**YOUR GOAL:**
Type out each record word for word. Pictures stay out.

[DATASET RECORDS — start]

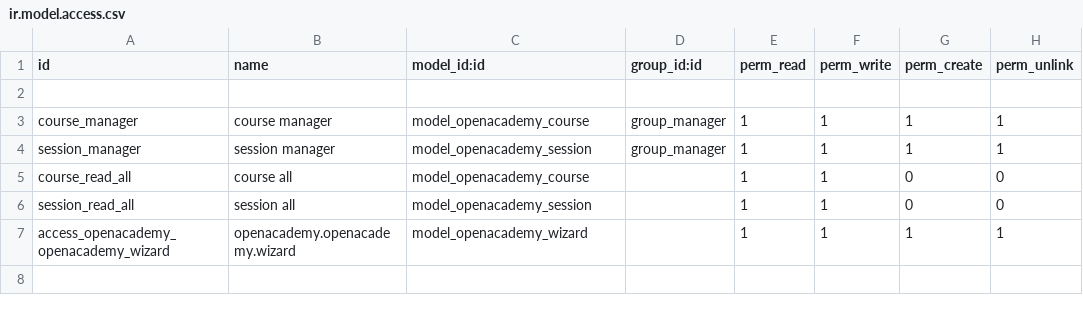
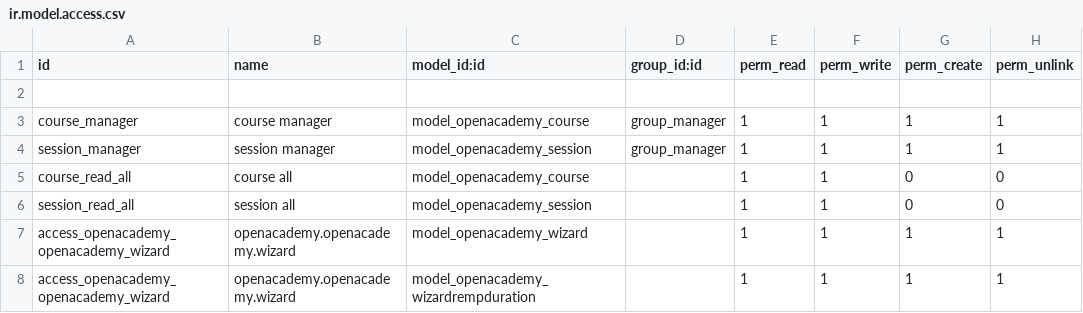
Before and after one commit to DPeeta/cursoOdoo, a CSV file: openacademy/security/ir.model.access.csv, drawn as a sheet; the diff names each change by its address in the sheet, - before the commit and + after, or states it on an @@ line.

```diff
--- a/openacademy/security/ir.model.access.csv
+++ b/openacademy/security/ir.model.access.csv
+row 8: access_openacademy_openacademy_wizard | openacademy.openacademy.wizard | model_openacademy_wizardrempduration |  | 1 | 1 | 1 | 1
```
Also changed, not shown: 2 other files.
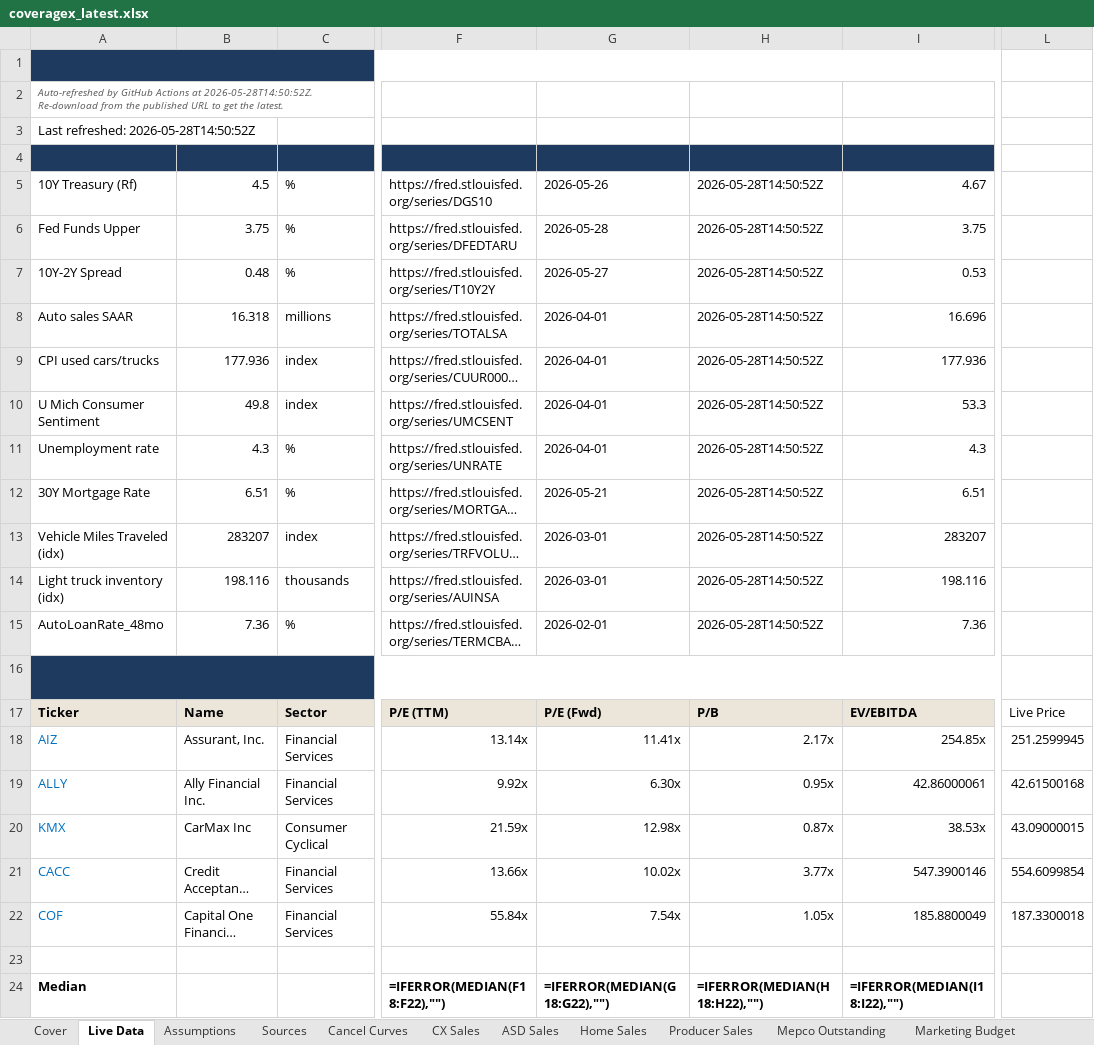
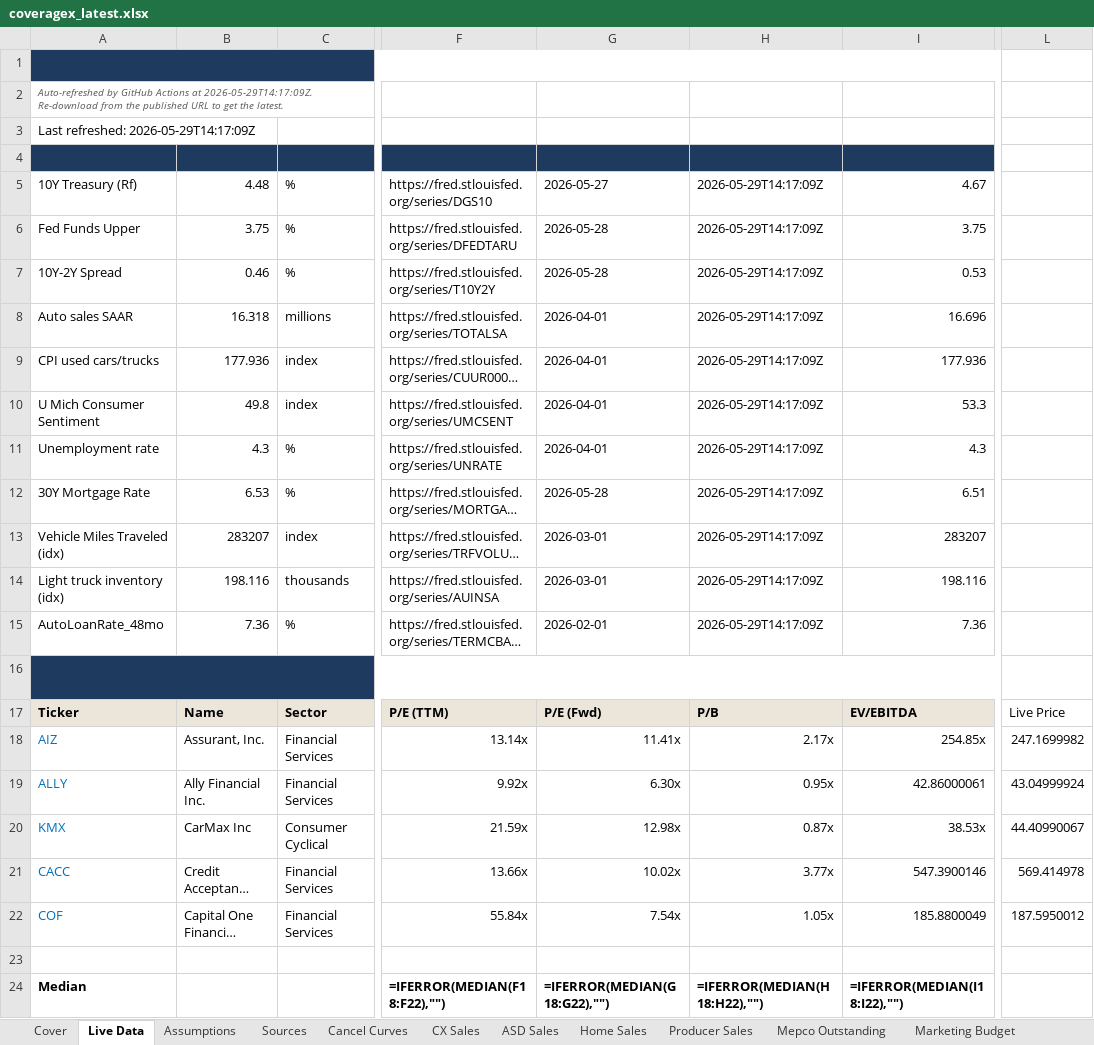
Before and after one commit to BodeBoyer/amwest-live-data, an Excel workbook: data/coveragex/coveragex_latest.xlsx, sheet Live Data, drawn as a sheet; only a part is shown, gaps mark what is left out; long unchanged cells end in …; values as stored, in another font and other column widths than the file's, no borders; formulas without a stored value are shown as written; the diff names each change by its address in the sheet, - before the commit and + after, or states it on an @@ line.

```diff
--- a/data/coveragex/coveragex_latest.xlsx (sheet Live Data)
+++ b/data/coveragex/coveragex_latest.xlsx (sheet Live Data)
-A2 (Metric): …Actions at 2026-05-28T14:50:52Z. Re-download from…
+A2 (Metric): …Actions at 2026-05-29T14:17:09Z. Re-download from…
-A3 (Metric): Last refreshed: 2026-05-28T14:50:52Z
+A3 (Metric): Last refreshed: 2026-05-29T14:17:09Z
-B5 (Value): 4.5
+B5 (Value): 4.48
-G5 (As-of): 2026-05-26
+G5 (As-of): 2026-05-27
-H5:H15 (Refreshed): 2026-05-28T14:50:52Z
+H5:H15 (Refreshed): 2026-05-29T14:17:09Z
-B7 (Value): 0.48
+B7 (Value): 0.46
-G7 (As-of): 2026-05-27
+G7 (As-of): 2026-05-28
-B12 (Value): 6.51
+B12 (Value): 6.53
-G12 (As-of): 2026-05-21
+G12 (As-of): 2026-05-28
-L18: 251.2599945
+L18: 247.1699982
-L19: 42.61500168
+L19: 43.04999924
-L20: 43.09000015
+L20: 44.40990067
-L21: 554.6099854
+L21: 569.414978
-L22: 187.3300018
+L22: 187.5950012
```
Also changed, not shown: 4 other files.
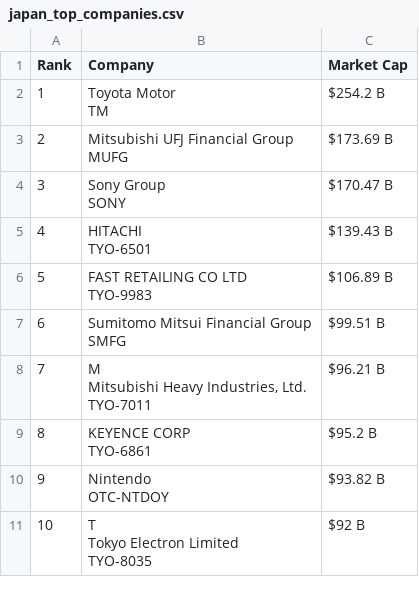
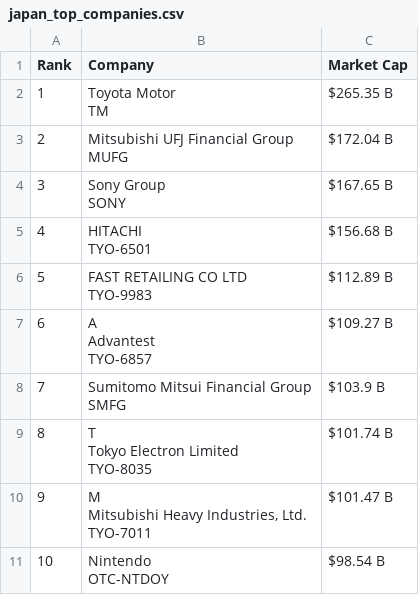
Before and after one commit to ayeeff/marketcap, a CSV file: data/japan_top_companies.csv, drawn as a sheet.

```diff
--- a/data/japan_top_companies.csv
+++ b/data/japan_top_companies.csv
@@ -1,23 +1,24 @@
 Rank,Company,Market Cap
-1,"Toyota Motor
-TM",$254.2 B
-2,"Mitsubishi UFJ Financial Group
-MUFG",$173.69 B
-3,"Sony Group
-SONY",$170.47 B
-4,"HITACHI
-TYO-6501",$139.43 B
-5,"FAST RETAILING CO LTD
-TYO-9983",$106.89 B
-6,"Sumitomo Mitsui Financial Group
-SMFG",$99.51 B
-7,"M
-Mitsubishi Heavy Industries, Ltd.
-TYO-7011",$96.21 B
-8,"KEYENCE CORP
-TYO-6861",$95.2 B
-9,"Nintendo
-OTC-NTDOY",$93.82 B
-10,"T
-Tokyo Electron Limited
-TYO-8035",$92 B
+1,"Toyota Motor
+TM",$265.35 B
+2,"Mitsubishi UFJ Financial Group
+MUFG",$172.04 B
+3,"Sony Group
+SONY",$167.65 B
+4,"HITACHI
+TYO-6501",$156.68 B
+5,"FAST RETAILING CO LTD
+TYO-9983",$112.89 B
+6,"A
+Advantest
+TYO-6857",$109.27 B
+7,"Sumitomo Mitsui Financial Group
+SMFG",$103.9 B
+8,"T
+Tokyo Electron Limited
+TYO-8035",$101.74 B
+9,"M
+Mitsubishi Heavy Industries, Ltd.
+TYO-7011",$101.47 B
+10,"Nintendo
+OTC-NTDOY",$98.54 B
```
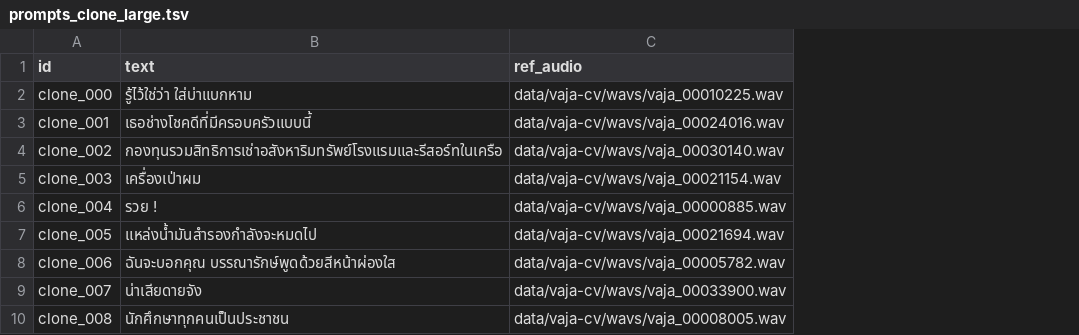
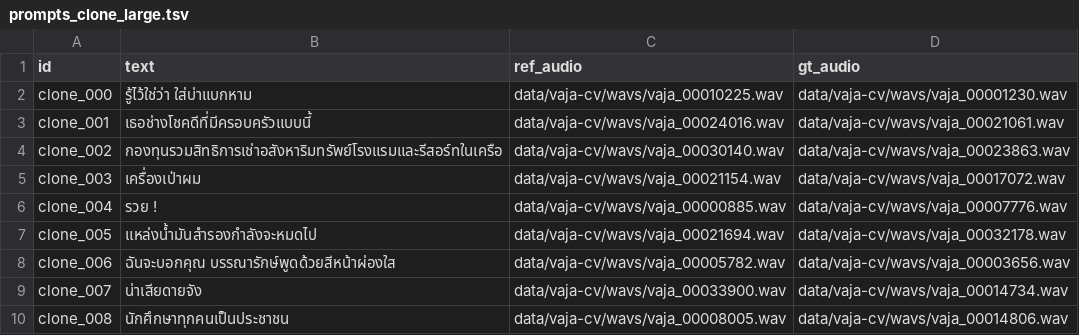
Before and after one commit to thantam-tumnat/TTS-emotion-clonning, a TSV file: eval/prompts_clone_large.tsv, drawn as a sheet; only a part is shown; the diff names each change by its address in the sheet, - before the commit and + after, or states it on an @@ line.

Commit message:
eval: include ground-truth ceiling in CER/SIM comparison (GT/base/LoRA, 80 prompts)

```diff
--- a/eval/prompts_clone_large.tsv
+++ b/eval/prompts_clone_large.tsv
+column D (gt_audio), rows 2-10: data/vaja-cv/wavs/vaja_00001230.wav | data/vaja-cv/wavs/vaja_00021061.wav | data/vaja-cv/wavs/vaja_00023863.wav | data/vaja-cv/wavs/vaja_00017072.wav | data/vaja-cv/wavs/vaja_00007776.wav | data/vaja-cv/wavs/vaja_00032178.wav | data/vaja-cv/wavs/vaja_00003656.wav | data/vaja-cv/wavs/vaja_00014734.wav | data/vaja-cv/wavs/vaja_00014806.wav
```
Also changed, not shown: 4 other files.
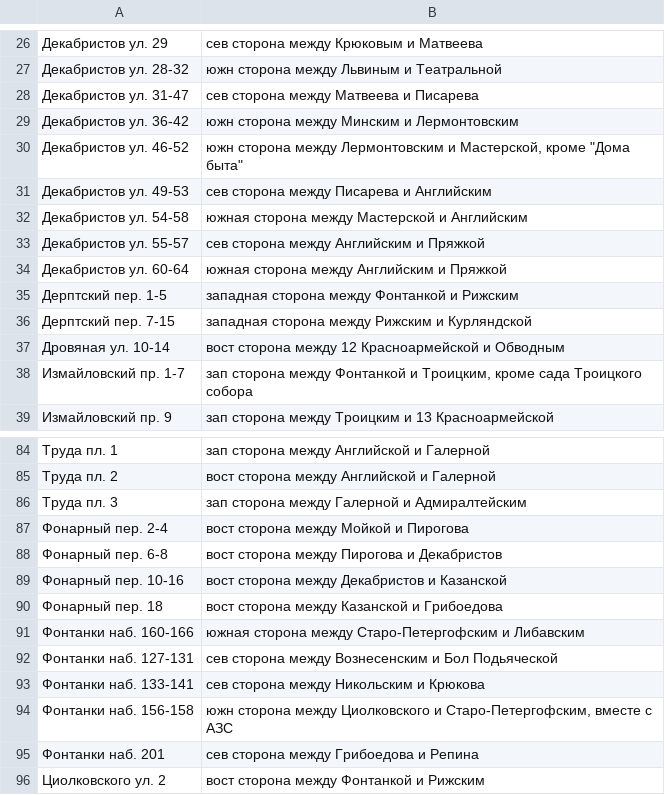
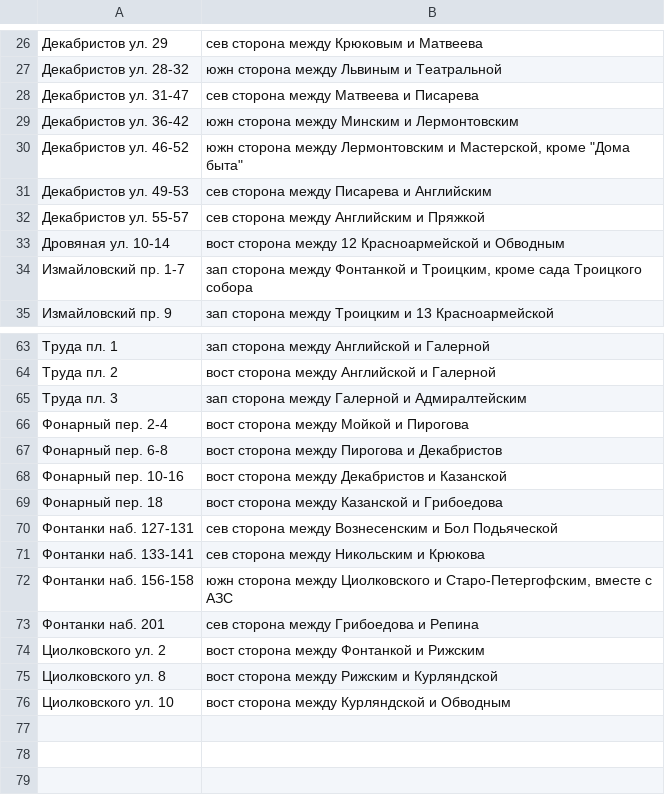
Before and after one commit to AntonKhorev/oplofk, a CSV file: segments.csv, drawn as a sheet; only a part is shown, gaps mark what is left out; the shorter side is filled out with more unchanged rows; the diff covers the shown part only.

```diff
--- a/segments.csv
+++ b/segments.csv
@@ -31,7 +31,3 @@
 Декабристов ул. 49-53; сев сторона между Писарева и Английским
-Декабристов ул. 54-58; южная сторона между Мастерской и Английским
 Декабристов ул. 55-57; сев сторона между Английским и Пряжкой
-Декабристов ул. 60-64; южная сторона между Английским и Пряжкой
-Дерптский пер. 1-5; западная сторона между Фонтанкой и Рижским
-Дерптский пер. 7-15; западная сторона между Рижским и Курляндской
 Дровяная ул. 10-14; вост сторона между 12 Красноармейской и Обводным
@@ -90,3 +69,2 @@
 Фонарный пер. 18; вост сторона между Казанской и Грибоедова
-Фонтанки наб. 160-166; южная сторона между Старо-Петергофским и Либавским
 Фонтанки наб. 127-131; сев сторона между Вознесенским и Бол Подьяческой
```
Also changed, not shown: 17 removed rows and 1 edited cell elsewhere in this file, surveys.csv, 2 other files.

[DATASET RECORDS — finish]

**WRITTEN ANSWER:**
Before and after one commit to DPeeta/cursoOdoo, a CSV file: openacademy/security/ir.model.access.csv, drawn as a sheet; the diff names each change by its address in the sheet, - before the commit and + after, or states it on an @@ line.

```diff
--- a/openacademy/security/ir.model.access.csv
+++ b/openacademy/security/ir.model.access.csv
+row 8: access_openacademy_openacademy_wizard | openacademy.openacademy.wizard | model_openacademy_wizardrempduration |  | 1 | 1 | 1 | 1
```
Also changed, not shown: 2 other files.
Before and after one commit to BodeBoyer/amwest-live-data, an Excel workbook: data/coveragex/coveragex_latest.xlsx, sheet Live Data, drawn as a sheet; only a part is shown, gaps mark what is left out; long unchanged cells end in …; values as stored, in another font and other column widths than the file's, no borders; formulas without a stored value are shown as written; the diff names each change by its address in the sheet, - before the commit and + after, or states it on an @@ line.

```diff
--- a/data/coveragex/coveragex_latest.xlsx (sheet Live Data)
+++ b/data/coveragex/coveragex_latest.xlsx (sheet Live Data)
-A2 (Metric): …Actions at 2026-05-28T14:50:52Z. Re-download from…
+A2 (Metric): …Actions at 2026-05-29T14:17:09Z. Re-download from…
-A3 (Metric): Last refreshed: 2026-05-28T14:50:52Z
+A3 (Metric): Last refreshed: 2026-05-29T14:17:09Z
-B5 (Value): 4.5
+B5 (Value): 4.48
-G5 (As-of): 2026-05-26
+G5 (As-of): 2026-05-27
-H5:H15 (Refreshed): 2026-05-28T14:50:52Z
+H5:H15 (Refreshed): 2026-05-29T14:17:09Z
-B7 (Value): 0.48
+B7 (Value): 0.46
-G7 (As-of): 2026-05-27
+G7 (As-of): 2026-05-28
-B12 (Value): 6.51
+B12 (Value): 6.53
-G12 (As-of): 2026-05-21
+G12 (As-of): 2026-05-28
-L18: 251.2599945
+L18: 247.1699982
-L19: 42.61500168
+L19: 43.04999924
-L20: 43.09000015
+L20: 44.40990067
-L21: 554.6099854
+L21: 569.414978
-L22: 187.3300018
+L22: 187.5950012
```
Also changed, not shown: 4 other files.
Before and after one commit to ayeeff/marketcap, a CSV file: data/japan_top_companies.csv, drawn as a sheet.

```diff
--- a/data/japan_top_companies.csv
+++ b/data/japan_top_companies.csv
@@ -1,23 +1,24 @@
 Rank,Company,Market Cap
-1,"Toyota Motor
-TM",$254.2 B
-2,"Mitsubishi UFJ Financial Group
-MUFG",$173.69 B
-3,"Sony Group
-SONY",$170.47 B
-4,"HITACHI
-TYO-6501",$139.43 B
-5,"FAST RETAILING CO LTD
-TYO-9983",$106.89 B
-6,"Sumitomo Mitsui Financial Group
-SMFG",$99.51 B
-7,"M
-Mitsubishi Heavy Industries, Ltd.
-TYO-7011",$96.21 B
-8,"KEYENCE CORP
-TYO-6861",$95.2 B
-9,"Nintendo
-OTC-NTDOY",$93.82 B
-10,"T
-Tokyo Electron Limited
-TYO-8035",$92 B
+1,"Toyota Motor
+TM",$265.35 B
+2,"Mitsubishi UFJ Financial Group
+MUFG",$172.04 B
+3,"Sony Group
+SONY",$167.65 B
+4,"HITACHI
+TYO-6501",$156.68 B
+5,"FAST RETAILING CO LTD
+TYO-9983",$112.89 B
+6,"A
+Advantest
+TYO-6857",$109.27 B
+7,"Sumitomo Mitsui Financial Group
+SMFG",$103.9 B
+8,"T
+Tokyo Electron Limited
+TYO-8035",$101.74 B
+9,"M
+Mitsubishi Heavy Industries, Ltd.
+TYO-7011",$101.47 B
+10,"Nintendo
+OTC-NTDOY",$98.54 B
```
Before and after one commit to thantam-tumnat/TTS-emotion-clonning, a TSV file: eval/prompts_clone_large.tsv, drawn as a sheet; only a part is shown; the diff names each change by its address in the sheet, - before the commit and + after, or states it on an @@ line.

Commit message:
eval: include ground-truth ceiling in CER/SIM comparison (GT/base/LoRA, 80 prompts)

```diff
--- a/eval/prompts_clone_large.tsv
+++ b/eval/prompts_clone_large.tsv
+column D (gt_audio), rows 2-10: data/vaja-cv/wavs/vaja_00001230.wav | data/vaja-cv/wavs/vaja_00021061.wav | data/vaja-cv/wavs/vaja_00023863.wav | data/vaja-cv/wavs/vaja_00017072.wav | data/vaja-cv/wavs/vaja_00007776.wav | data/vaja-cv/wavs/vaja_00032178.wav | data/vaja-cv/wavs/vaja_00003656.wav | data/vaja-cv/wavs/vaja_00014734.wav | data/vaja-cv/wavs/vaja_00014806.wav
```
Also changed, not shown: 4 other files.
Before and after one commit to AntonKhorev/oplofk, a CSV file: segments.csv, drawn as a sheet; only a part is shown, gaps mark what is left out; the shorter side is filled out with more unchanged rows; the diff covers the shown part only.

```diff
--- a/segments.csv
+++ b/segments.csv
@@ -31,7 +31,3 @@
 Декабристов ул. 49-53; сев сторона между Писарева и Английским
-Декабристов ул. 54-58; южная сторона между Мастерской и Английским
 Декабристов ул. 55-57; сев сторона между Английским и Пряжкой
-Декабристов ул. 60-64; южная сторона между Английским и Пряжкой
-Дерптский пер. 1-5; западная сторона между Фонтанкой и Рижским
-Дерптский пер. 7-15; западная сторона между Рижским и Курляндской
 Дровяная ул. 10-14; вост сторона между 12 Красноармейской и Обводным
@@ -90,3 +69,2 @@
 Фонарный пер. 18; вост сторона между Казанской и Грибоедова
-Фонтанки наб. 160-166; южная сторона между Старо-Петергофским и Либавским
 Фонтанки наб. 127-131; сев сторона между Вознесенским и Бол Подьяческой
```
Also changed, not shown: 17 removed rows and 1 edited cell elsewhere in this file, surveys.csv, 2 other files.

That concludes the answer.